■ **Listed entries**:
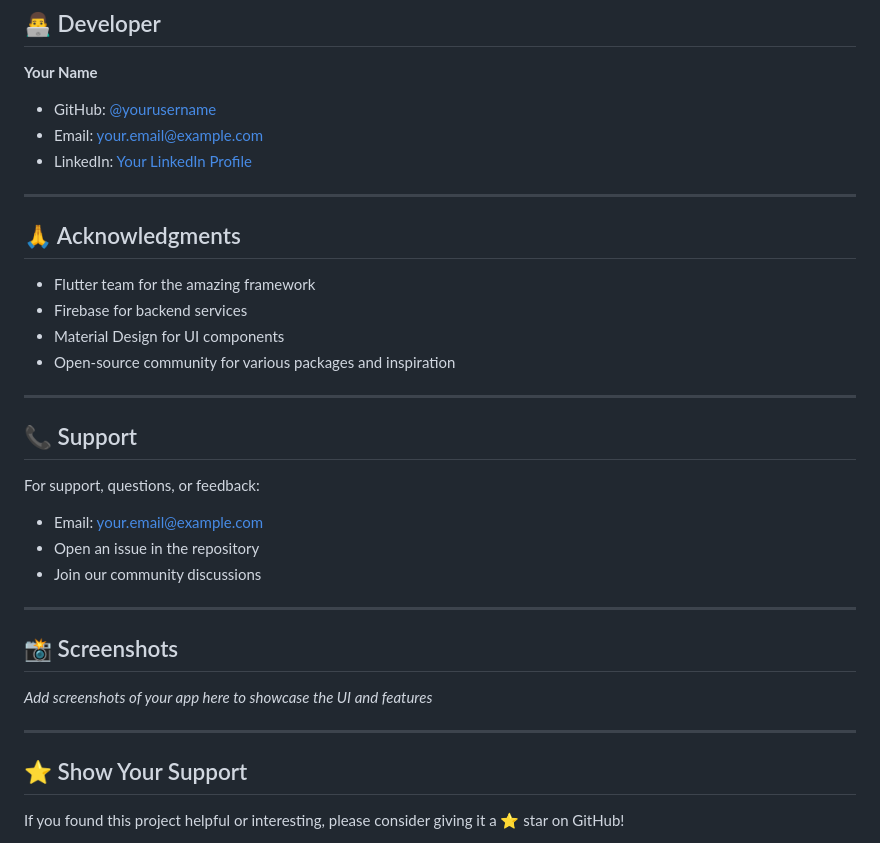
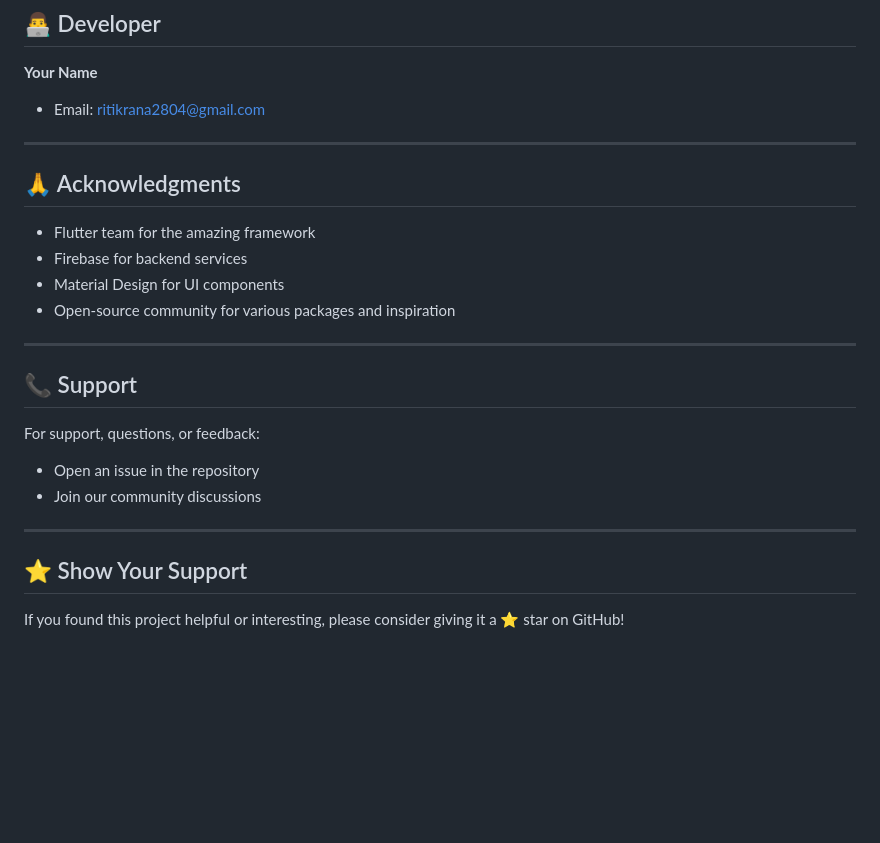
Before and after one commit to Ritik5629/Medicare_Plus, a Markdown page: README.md, the part around the change. Rendered like a GitHub page; blank space fills up the shorter version.

```diff
--- a/README.md
+++ b/README.md
@@ -264,9 +264,8 @@ This project is licensed under the MIT License - see the [LICENSE](LICENSE) file
 ## 👨‍💻 Developer
 
 **Your Name**
-- GitHub: [@yourusername](https://github.com/yourusername)
-- Email: your.email@example.com
-- LinkedIn: [Your LinkedIn Profile](https://linkedin.com/in/yourprofile)
+
+- Email: ritikrana2804@gmail.com
 
 ---
 
@@ -282,17 +281,12 @@ This project is licensed under the MIT License - see the [LICENSE](LICENSE) file
 ## 📞 Support
 
 For support, questions, or feedback:
-- Email: your.email@example.com
 - Open an issue in the repository
 - Join our community discussions
 
 ---
 
-## 📸 Screenshots
 
-_Add screenshots of your app here to showcase the UI and features_
-
----
 
 ## ⭐ Show Your Support
 
```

■ **Task objective**: On how many lines of the data does "README" appear? Give only that number.

■ **Answer section**: 3